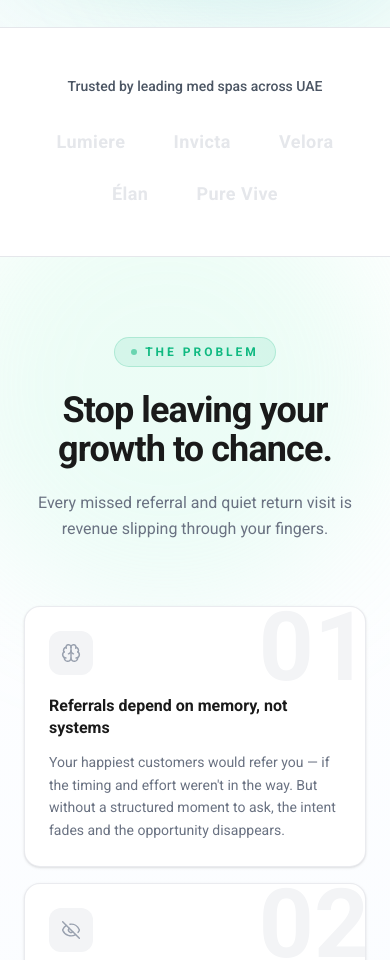
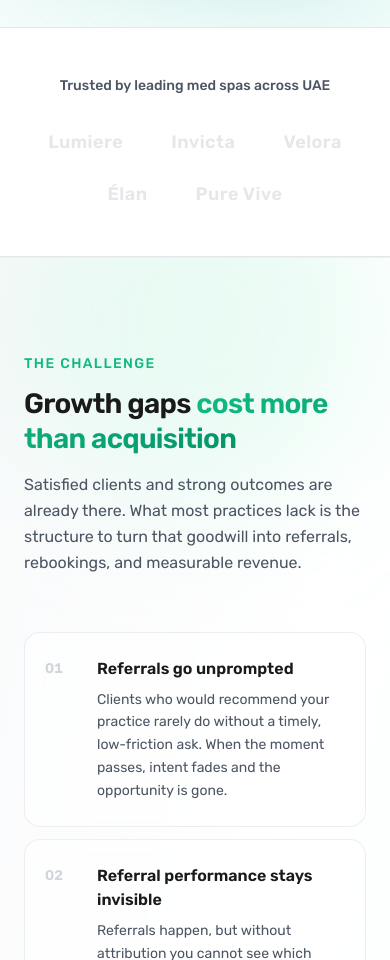
Before and after one commit to ArslanHaaider/refer-apex, a Next.js app: page / in a window 390 px wide. Shown: the part 1040-2000 px from the top of the page. Built offline with nearby package versions, Linux system fonts and the light colour scheme.

Commit message:
Update font to Rubik and enhance global styles. Introduce new animations for icons and cards in the Problem Statement component, and restructure layout for improved responsiveness and visual appeal.

```diff
--- a/src/app/globals.css
+++ b/src/app/globals.css
@@ -11,7 +11,7 @@
   --color-gray-200: #e5e7eb;
   --color-off-white: #f9fafb;
 
-  --font-sans: var(--font-roboto), ui-sans-serif, system-ui, sans-serif;
+  --font-sans: var(--font-rubik), ui-sans-serif, system-ui, sans-serif;
 
   --animate-hero-pop: hero-image-pop 0.9s cubic-bezier(0.22, 1, 0.36, 1) 0.5s both;
 }
@@ -69,5 +69,31 @@
 body {
   background-color: #ffffff;
   color: #1a1a1a;
-  font-family: var(--font-roboto), ui-sans-serif, system-ui, sans-serif;
+  font-family: var(--font-rubik), ui-sans-serif, system-ui, sans-serif;
 }
+
+@keyframes icon-breathe {
+  0%, 100% {
+    box-shadow: 0 0 0 0 rgba(16, 185, 129, 0);
+  }
+  50% {
+    box-shadow: 0 0 0 6px rgba(16, 185, 129, 0.12);
+  }
+}
+
+@keyframes card-shimmer {
+  0%, 100% {
+    opacity: 0.5;
+  }
+  50% {
+    opacity: 1;
+  }
+}
+
+.animate-icon-breathe {
+  animation: icon-breathe 2.8s ease-in-out infinite;
+}
+
+.animate-card-shimmer {
+  animation: card-shimmer 3s ease-in-out infinite;
+}
--- a/src/components/landing/problem-statement.tsx
+++ b/src/components/landing/problem-statement.tsx
@@ -1,190 +1,109 @@
-"use client";
-
-import { useEffect, useRef, useState } from "react";
-import {
-  Brain,
-  CalendarX,
-  EyeOff,
-  MessageSquareWarning,
-  PhoneMissed,
-  Puzzle,
-} from "lucide-react";
-import type { LucideIcon } from "lucide-react";
-import { PROBLEMS } from "@/lib/landing-data";
+import { PROBLEMS, PROBLEM_STATS } from "@/lib/landing-data";
 import { Container } from "@/components/ui/container";
-
-const iconMap: Record<(typeof PROBLEMS)[number]["icon"], LucideIcon> = {
-  brain: Brain,
-  "eye-off": EyeOff,
-  "calendar-x": CalendarX,
-  "message-square-warning": MessageSquareWarning,
-  "phone-missed": PhoneMissed,
-  puzzle: Puzzle,
-};
-
-function useInView(threshold = 0.15) {
-  const ref = useRef<HTMLDivElement>(null);
-  const [inView, setInView] = useState(false);
-
-  useEffect(() => {
-    const el = ref.current;
-    if (!el) return;
-    const obs = new IntersectionObserver(
-      ([entry]) => {
-        if (entry.isIntersecting) setInView(true);
-      },
-      { threshold },
-    );
-    obs.observe(el);
-    return () => obs.disconnect();
-  }, [threshold]);
-
-  return { ref, inView };
-}
+import { Section } from "@/components/ui/section";
 
 export function ProblemStatement() {
-  const [activeIndex, setActiveIndex] = useState<number | null>(null);
-  const { ref: headerRef, inView: headerInView } = useInView(0.4);
-  const { ref: gridRef, inView: gridInView } = useInView(0.08);
-
   return (
-    <section
+    <Section.Root
       id="problems"
-      className="relative overflow-hidden bg-gradient-to-b from-white via-blue-50/40 to-emerald-50/30 py-20"
+      className="relative overflow-hidden border-t border-gray-200/60 bg-gradient-to-br from-off-white via-white to-emerald-50/40 py-24"
     >
-      {/* Decorative blobs — same language as Hero */}
       <div
-        className="pointer-events-none absolute -top-24 right-0 h-[28rem] w-[28rem] rounded-full bg-emerald-200/20 blur-3xl"
+        className="pointer-events-none absolute -top-32 right-0 h-96 w-96 rounded-full bg-emerald-200/20 blur-3xl"
         aria-hidden="true"
       />
       <div
-        className="pointer-events-none absolute bottom-0 left-1/3 h-72 w-72 rounded-full bg-blue-200/20 blur-3xl"
+        className="pointer-events-none absolute bottom-0 left-1/4 h-72 w-72 rounded-full bg-blue-100/30 blur-3xl"
         aria-hidden="true"
       />
 
       <Container className="relative">
-        {/* Header */}
+        <div className="grid gap-14 lg:grid-cols-[minmax(0,0.4fr)_minmax(0,1fr)] lg:gap-20">
+          <div className="lg:sticky lg:top-28 lg:self-start">
+            <Section.Eyebrow>The Challenge</Section.Eyebrow>
+            <h2 className="text-[28px] font-semibold leading-tight tracking-tight sm:text-[36px]">
+              <span className="text-charcoal">Growth gaps </span>
+              <span className="bg-gradient-to-r from-emerald to-emerald-dark bg-clip-text text-transparent">
+                cost more than acquisition
+              </span>
+            </h2>
+            <Section.Body className="max-w-md text-gray-600">
+              Satisfied clients and strong outcomes are already there. What most
+              practices lack is the structure to turn that goodwill into
+              referrals, rebookings, and measurable revenue.
+            </Section.Body>
+
+            <dl className="mt-10 hidden space-y-4 border-t border-gray-200/80 pt-8 lg:block">
+              {PROBLEM_STATS.map((stat) => (
                 <div
-          ref={headerRef}
-          className={`mx-auto max-w-2xl text-center transition-all duration-700 ease-out motion-reduce:translate-y-0 motion-reduce:opacity-100 ${
-            headerInView ? "translate-y-0 opacity-100" : "translate-y-8 opacity-0"
-          }`}
+                  key={stat.label}
+                  className="group rounded-xl border border-transparent bg-white/50 px-4 py-4 transition-all duration-300 hover:-translate-y-0.5 hover:border-emerald/15 hover:bg-white hover:shadow-md hover:shadow-emerald/5"
                 >
-          <span className="inline-flex items-center gap-2 rounded-full border border-emerald/20 bg-emerald/10 px-4 py-1.5 text-xs font-bold tracking-[0.25em] text-emerald uppercase">
-            <span className="h-1.5 w-1.5 animate-pulse rounded-full bg-emerald" />
-            The Problem
-          </span>
-          <h2 className="mt-6 text-[36px] font-bold leading-[1.1] tracking-tight text-charcoal sm:text-[44px]">
-            Stop leaving your growth
-            <br className="hidden sm:block" /> to chance.
-          </h2>
-          <p className="mt-5 text-base leading-relaxed text-gray-500">
-            Every missed referral and quiet return visit is revenue slipping through your fingers.
-          </p>
+                  <dt className="text-2xl font-semibold tracking-tight text-charcoal transition-colors duration-300 group-hover:text-emerald">
+                    {stat.value}
+                  </dt>
+                  <dd className="mt-1 text-sm leading-snug text-gray-600">
+                    {stat.label}
+                  </dd>
+                </div>
+              ))}
+            </dl>
           </div>
 
-        {/* Cards grid */}
-        <div
-          ref={gridRef}
-          className="mt-16 grid grid-cols-1 gap-4 sm:grid-cols-2 lg:grid-cols-3"
-        >
-          {PROBLEMS.map((problem, index) => {
-            const Icon = iconMap[problem.icon];
-            const isActive = activeIndex === index;
-            const isDimmed = activeIndex !== null && !isActive;
-
-            return (
+          <div className="space-y-3">
+            {PROBLEMS.map((problem, index) => (
               <article
                 key={problem.title}
-                onMouseEnter={() => setActiveIndex(index)}
-                onMouseLeave={() => setActiveIndex(null)}
-                className={`group relative cursor-default overflow-hidden rounded-2xl border bg-white p-6 transition-all duration-500 ease-out motion-reduce:translate-y-0 motion-reduce:opacity-100 ${
-                  gridInView ? "translate-y-0 opacity-100" : "translate-y-10 opacity-0"
-                } ${
-                  isActive
-                    ? "-translate-y-1.5 border-emerald/40 shadow-[0_8px_40px_-8px_rgba(16,185,129,0.22)]"
-                    : isDimmed
-                      ? "border-gray-100 opacity-60"
-                      : "border-gray-200/80 shadow-sm hover:border-gray-300"
-                }`}
-                style={{ transitionDelay: gridInView ? `${index * 80}ms` : "0ms" }}
+                className="group relative overflow-hidden rounded-2xl border border-gray-200/70 bg-white/60 px-5 py-6 backdrop-blur-sm transition-all duration-300 hover:-translate-y-1 hover:border-emerald/25 hover:bg-white hover:shadow-lg hover:shadow-emerald/8 sm:px-6 sm:py-7"
               >
-                {/* Faded background number */}
+                <div
+                  className="absolute inset-y-0 left-0 w-1 origin-top scale-y-0 rounded-r-full bg-gradient-to-b from-emerald to-emerald-dark transition-transform duration-300 group-hover:scale-y-100"
+                  aria-hidden="true"
+                />
+
+                <div className="flex gap-5 sm:gap-7">
                   <span
-                  className="pointer-events-none absolute -right-1 -top-2 select-none text-8xl font-extrabold leading-none text-gray-100"
                     aria-hidden="true"
+                    className="w-8 shrink-0 pt-0.5 text-sm font-semibold tabular-nums text-gray-300 transition-all duration-300 group-hover:scale-110 group-hover:text-emerald sm:w-10"
                   >
                     {String(index + 1).padStart(2, "0")}
                   </span>
-
-                {/* Icon */}
-                <div className="relative mb-5 inline-flex">
-                  <div
-                    className={`flex h-11 w-11 items-center justify-center rounded-xl transition-all duration-300 ${
-                      isActive ? "bg-emerald/15" : "bg-gray-100"
-                    }`}
+                  <div className="min-w-0 flex-1">
+                    <h3 className="text-base font-semibold text-charcoal transition-colors duration-300 group-hover:text-emerald sm:text-lg">
+                      {problem.title}
+                    </h3>
+                    <p className="mt-2 max-w-2xl text-sm leading-relaxed text-gray-600 transition-colors duration-300 group-hover:text-gray-600/90 sm:text-base">
+                      {problem.description}
+                    </p>
+                  </div>
+                  <span
+                    aria-hidden="true"
+                    className="hidden shrink-0 self-center text-emerald opacity-0 transition-all duration-300 group-hover:translate-x-0.5 group-hover:opacity-100 sm:inline"
                   >
-                    <Icon
-                      className={`h-5 w-5 transition-colors duration-300 ${
-                        isActive ? "text-emerald" : "text-gray-400"
-                      }`}
-                      strokeWidth={1.75}
-                    />
+                    →
+                  </span>
                 </div>
-                  {isActive && (
-                    <span
-                      className="absolute inset-0 animate-ping rounded-xl bg-emerald/20 motion-reduce:hidden"
-                      aria-hidden="true"
-                    />
-                  )}
+              </article>
+            ))}
+          </div>
         </div>
 
-                <h3
-                  className={`text-base font-semibold leading-snug transition-colors duration-300 ${
-                    isActive ? "text-emerald" : "text-charcoal"
-                  }`}
-                >
-                  {problem.title}
-                </h3>
-                <p className="mt-3 text-sm leading-relaxed text-gray-500">
-                  {problem.description}
-                </p>
-
-                {/* Sliding emerald accent at bottom */}
-                <div
-                  className={`absolute bottom-0 left-0 h-0.5 w-full origin-left rounded-full bg-emerald transition-transform duration-500 ${
-                    isActive ? "scale-x-100" : "scale-x-0"
-                  }`}
-                  aria-hidden="true"
-                />
-              </article>
-            );
-          })}
-        </div>
-
-        {/* Stats row */}
-        <div
-          className={`mt-12 grid grid-cols-3 divide-x divide-gray-200 overflow-hidden rounded-2xl border border-gray-200 bg-white shadow-sm transition-all duration-700 delay-500 motion-reduce:translate-y-0 motion-reduce:opacity-100 ${
-            gridInView ? "translate-y-0 opacity-100" : "translate-y-6 opacity-0"
-          }`}
-        >
-          {(
-            [
-              { value: "73%", label: "of clients never refer without a prompt" },
-              { value: "2.4×", label: "more bookings with automated follow-ups" },
-              { value: "$6,200", label: "avg. annual revenue lost per inactive client" },
-            ] as const
-          ).map((stat) => (
+        <dl className="mt-14 grid gap-4 border-t border-gray-200/80 pt-10 sm:grid-cols-3 lg:hidden">
+          {PROBLEM_STATS.map((stat) => (
             <div
               key={stat.label}
-              className="flex flex-col items-center justify-center gap-1 px-4 py-6 text-center"
+              className="group rounded-xl border border-gray-200/70 bg-white/70 px-4 py-4 transition-all duration-300 hover:-translate-y-0.5 hover:border-emerald/20 hover:bg-white hover:shadow-md hover:shadow-emerald/5"
             >
-              <span className="text-2xl font-bold text-emerald sm:text-3xl">{stat.value}</span>
-              <span className="text-xs leading-snug text-gray-500 sm:text-sm">{stat.label}</span>
+              <dt className="text-2xl font-semibold tracking-tight text-charcoal transition-colors duration-300 group-hover:text-emerald">
+                {stat.value}
+              </dt>
+              <dd className="mt-1 text-sm leading-snug text-gray-600">
+                {stat.label}
+              </dd>
             </div>
           ))}
-        </div>
+        </dl>
       </Container>
-    </section>
+    </Section.Root>
   );
 }
--- a/src/lib/landing-data.ts
+++ b/src/lib/landing-data.ts
@@ -101,42 +101,42 @@ export const FEATURE_ITEMS = [
   },
 ] as const;
 
+export const PROBLEM_STATS = [
+  { value: "73%", label: "of clients never refer without a structured prompt" },
+  { value: "2.4×", label: "more bookings with consistent follow-up" },
+  { value: "$6,200", label: "average annual revenue lost per inactive client" },
+] as const;
+
 export const PROBLEMS = [
   {
-    title: "Referrals depend on memory, not systems",
+    title: "Referrals go unprompted",
     description:
-      "Your happiest customers would refer you — if the timing and effort weren't in the way. But without a structured moment to ask, the intent fades and the opportunity disappears.",
-    icon: "brain" as const,
+      "Clients who would recommend your practice rarely do without a timely, low-friction ask. When the moment passes, intent fades and the opportunity is gone.",
   },
   {
-    title: "No clear view of what's actually working",
+    title: "Referral performance stays invisible",
     description:
-      "Referrals happen, but they're invisible. You can't improve what you can't measure — and right now, there's no clear picture of where your best growth is coming from.",
-    icon: "eye-off" as const,
+      "Referrals happen, but without attribution you cannot see which channels, staff, or campaigns drive results — or where to invest next.",
   },
   {
-    title: "Customers who meant to return… don't",
+    title: "Inactive clients quietly leave",
     description:
-      "Most customers don't leave because they're unhappy — they just get distracted. Without reminders or follow-up, they quietly book elsewhere.",
-    icon: "calendar-x" as const,
+      "Most clients do not churn because they are unhappy. They simply get busy. Without re-engagement, they book elsewhere without warning.",
   },
   {
-    title: "Asking feels uncomfortable, so it gets skipped",
+    title: "In-person asks get skipped",
     description:
-      "In real conversations, asking for referrals often feels awkward or forced. So the moment passes, even when customers are most willing.",
-    icon: "message-square-warning" as const,
+      "Front-desk teams avoid referral conversations when they feel awkward or off-brand. The result is inconsistent asks, even from your happiest clients.",
   },
   {
-    title: "Every missed call is a missed opportunity",
+    title: "Missed calls become lost bookings",
     description:
-      "A referral calls at the wrong time. It goes to voicemail. By the time you respond, they've already booked with someone else.",
-    icon: "phone-missed" as const,
+      "New referral inquiries rarely wait. A delayed callback often means the client has already scheduled with a competitor.",
   },
   {
-    title: "Referral activity is happening — just not captured",
+    title: "Growth data sits across tools",
     description:
-      "The system is fragmented. You might be getting referrals already, but there's no central place to track, understand, or scale them.",
-    icon: "puzzle" as const,
+      "Reviews, referrals, and rebookings live in separate systems with no unified view. Leaks go unnoticed and improvements are hard to measure.",
   },
 ] as const;
 
```
Also changed, not shown: src/app/layout.tsx (+5 -5 lines). Lines whose indentation alone changed are shown as unchanged.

○ ○ ○ ○ ○

Your goal: Scan the material above for the string "true", returning each line that contains it.

Response:
-        if (entry.isIntersecting) setInView(true);
         aria-hidden="true"
         aria-hidden="true"
+                  aria-hidden="true"
                     aria-hidden="true"
+                    aria-hidden="true"
-                      aria-hidden="true"
-                  aria-hidden="true"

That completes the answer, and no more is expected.